# EXERCISE BRIEF
Each line that contains the word "clamp" is to be copied from the records below.

*** Opening of DATA SUPPLIED ***

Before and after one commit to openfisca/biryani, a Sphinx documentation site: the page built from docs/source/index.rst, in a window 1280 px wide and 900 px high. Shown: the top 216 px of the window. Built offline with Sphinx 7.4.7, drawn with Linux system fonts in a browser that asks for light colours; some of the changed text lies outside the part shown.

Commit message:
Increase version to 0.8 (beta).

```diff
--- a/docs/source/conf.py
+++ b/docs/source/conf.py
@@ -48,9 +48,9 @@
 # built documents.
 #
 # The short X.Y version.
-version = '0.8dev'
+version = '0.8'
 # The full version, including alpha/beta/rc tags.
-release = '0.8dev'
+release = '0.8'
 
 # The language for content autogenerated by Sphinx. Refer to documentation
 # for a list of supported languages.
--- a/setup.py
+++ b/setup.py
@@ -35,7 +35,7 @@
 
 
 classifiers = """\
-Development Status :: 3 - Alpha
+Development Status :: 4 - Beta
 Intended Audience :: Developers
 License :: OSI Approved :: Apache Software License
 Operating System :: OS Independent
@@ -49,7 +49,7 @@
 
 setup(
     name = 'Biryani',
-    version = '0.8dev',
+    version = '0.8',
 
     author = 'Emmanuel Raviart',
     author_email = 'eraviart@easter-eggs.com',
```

*** Close of DATA SUPPLIED ***
*** Opening of DATA SUPPLIED ***

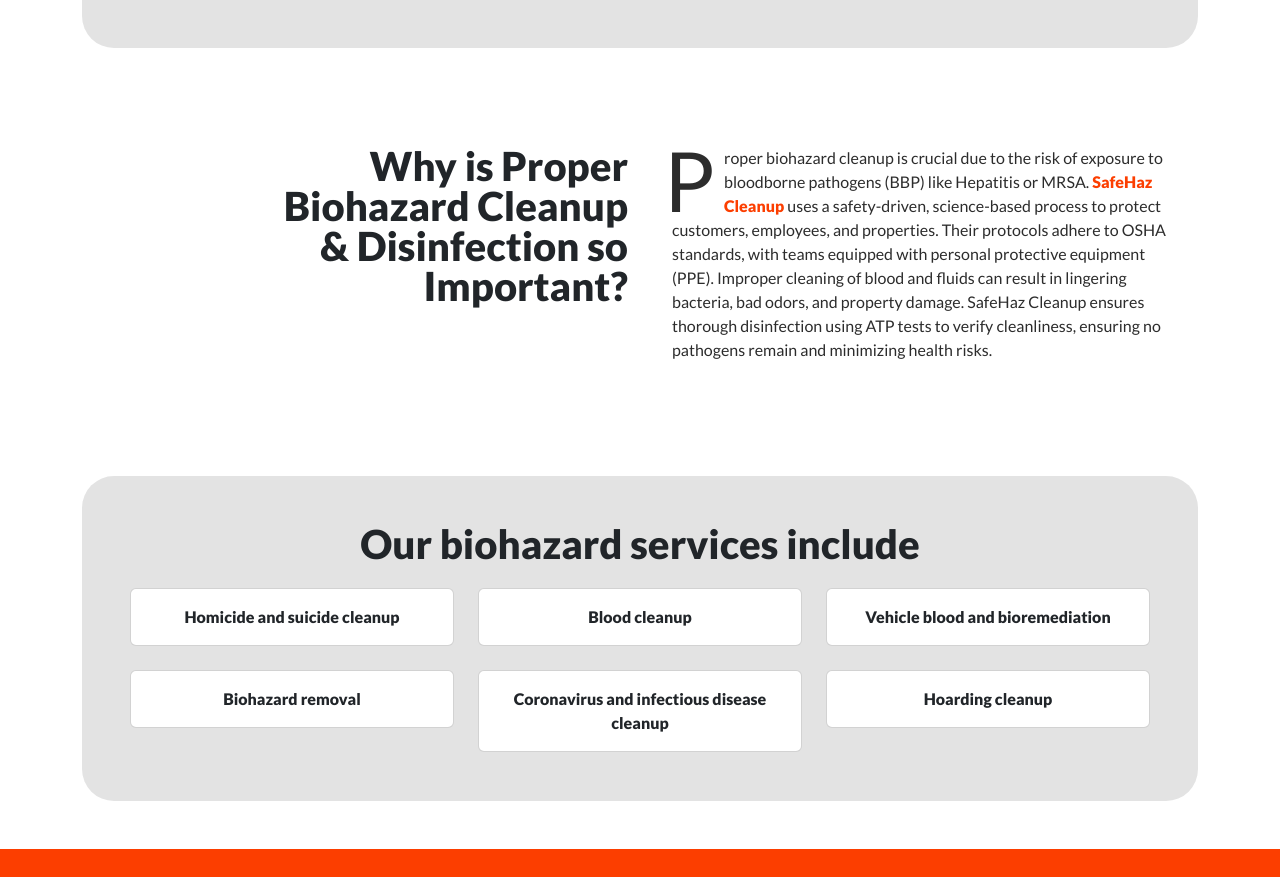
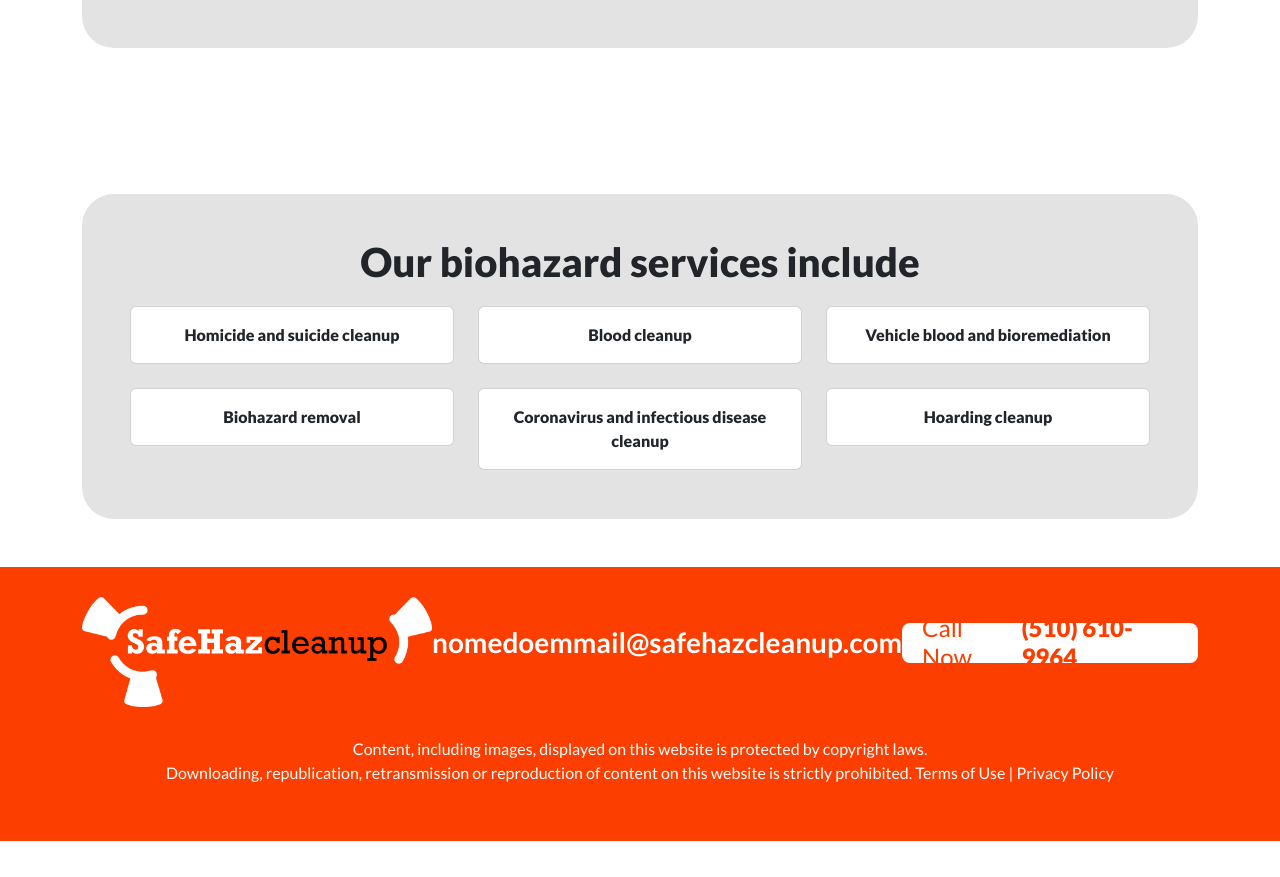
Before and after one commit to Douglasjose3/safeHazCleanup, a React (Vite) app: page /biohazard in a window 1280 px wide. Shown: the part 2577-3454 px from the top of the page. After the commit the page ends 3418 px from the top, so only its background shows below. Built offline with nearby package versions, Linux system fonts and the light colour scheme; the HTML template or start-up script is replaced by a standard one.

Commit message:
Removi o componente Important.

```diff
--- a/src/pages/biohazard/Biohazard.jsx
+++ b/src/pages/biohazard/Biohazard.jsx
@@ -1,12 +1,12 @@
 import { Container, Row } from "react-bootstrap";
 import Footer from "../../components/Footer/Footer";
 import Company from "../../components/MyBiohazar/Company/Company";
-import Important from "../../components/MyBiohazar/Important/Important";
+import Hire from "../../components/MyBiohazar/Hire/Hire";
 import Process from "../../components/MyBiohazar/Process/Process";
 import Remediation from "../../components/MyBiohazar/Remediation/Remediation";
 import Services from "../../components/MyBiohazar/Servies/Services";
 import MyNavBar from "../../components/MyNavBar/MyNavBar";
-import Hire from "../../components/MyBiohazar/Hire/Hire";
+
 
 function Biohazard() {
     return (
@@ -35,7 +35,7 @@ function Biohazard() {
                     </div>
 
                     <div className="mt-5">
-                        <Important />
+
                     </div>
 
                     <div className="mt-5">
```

*** Close of DATA SUPPLIED ***
*** Opening of DATA SUPPLIED ***

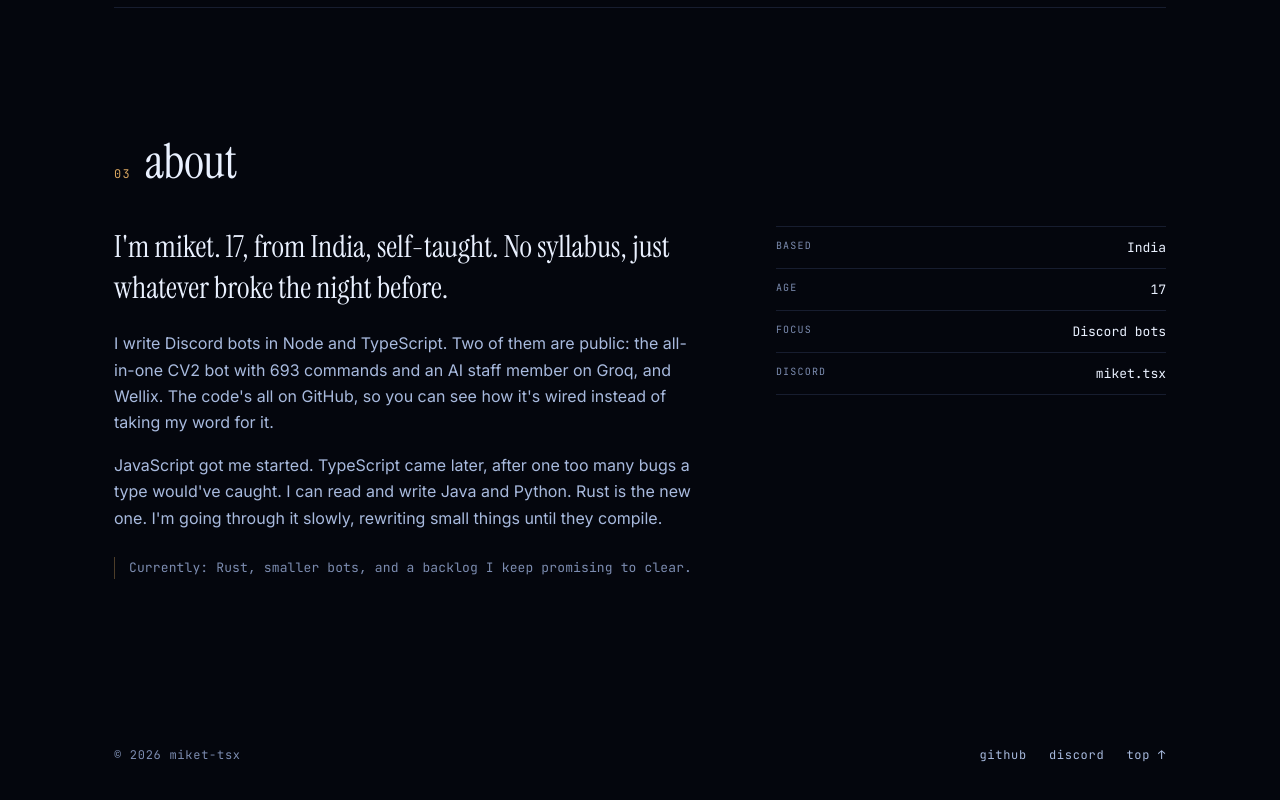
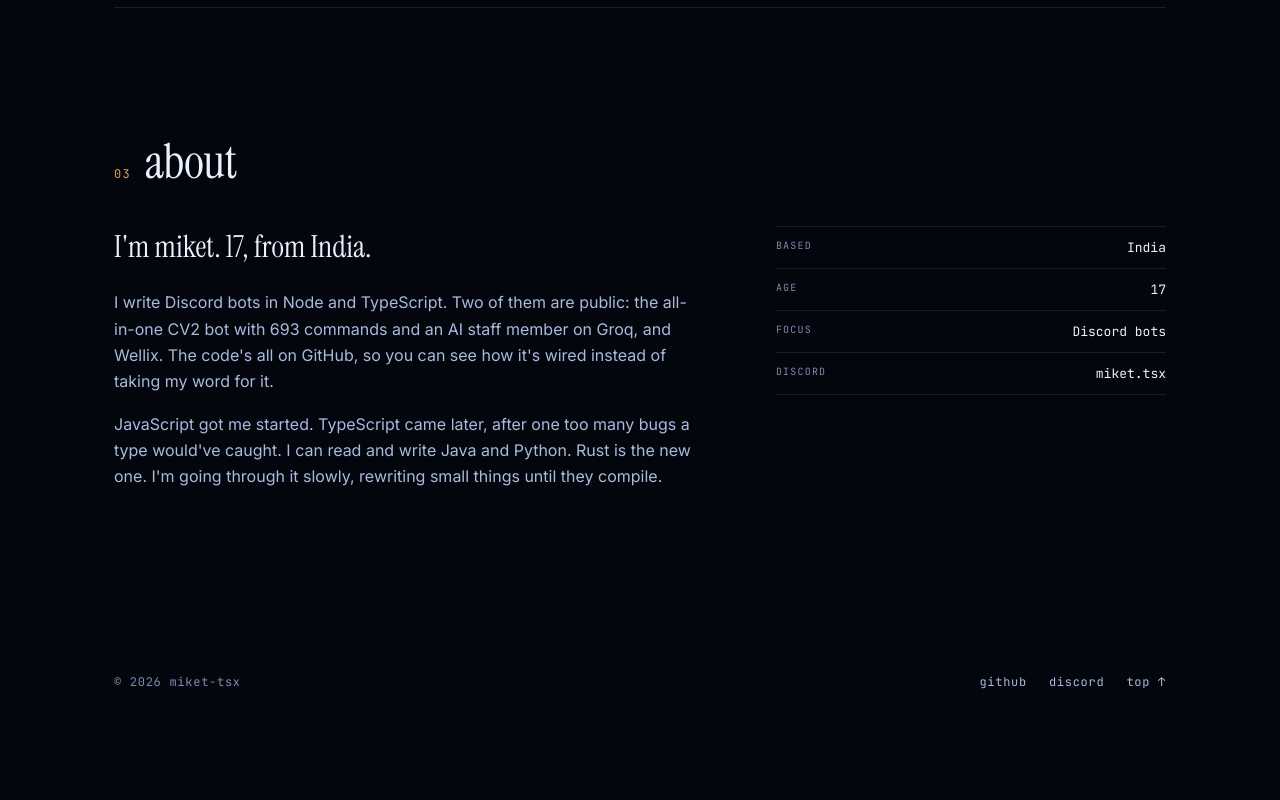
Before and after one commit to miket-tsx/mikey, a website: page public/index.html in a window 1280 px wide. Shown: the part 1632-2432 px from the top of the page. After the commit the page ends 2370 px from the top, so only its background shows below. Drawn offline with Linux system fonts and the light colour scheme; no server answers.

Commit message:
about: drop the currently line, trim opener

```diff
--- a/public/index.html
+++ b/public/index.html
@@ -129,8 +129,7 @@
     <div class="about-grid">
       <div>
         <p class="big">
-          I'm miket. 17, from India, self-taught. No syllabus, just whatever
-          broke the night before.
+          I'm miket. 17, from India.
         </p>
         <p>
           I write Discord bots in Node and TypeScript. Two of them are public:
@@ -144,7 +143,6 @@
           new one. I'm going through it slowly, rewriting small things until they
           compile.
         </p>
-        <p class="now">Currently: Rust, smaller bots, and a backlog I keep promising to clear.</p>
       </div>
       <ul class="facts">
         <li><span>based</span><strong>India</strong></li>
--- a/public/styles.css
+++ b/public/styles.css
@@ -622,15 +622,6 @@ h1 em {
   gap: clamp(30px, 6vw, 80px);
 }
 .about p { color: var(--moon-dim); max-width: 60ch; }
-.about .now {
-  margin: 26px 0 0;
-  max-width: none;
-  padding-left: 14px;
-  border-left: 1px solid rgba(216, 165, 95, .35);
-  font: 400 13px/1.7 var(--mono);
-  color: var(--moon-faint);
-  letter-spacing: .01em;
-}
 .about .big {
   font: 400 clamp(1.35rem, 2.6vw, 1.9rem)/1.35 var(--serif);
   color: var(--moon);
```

*** Close of DATA SUPPLIED ***

# ANSWER SPACE
   gap: clamp(30px, 6vw, 80px);
   font: 400 clamp(1.35rem, 2.6vw, 1.9rem)/1.35 var(--serif);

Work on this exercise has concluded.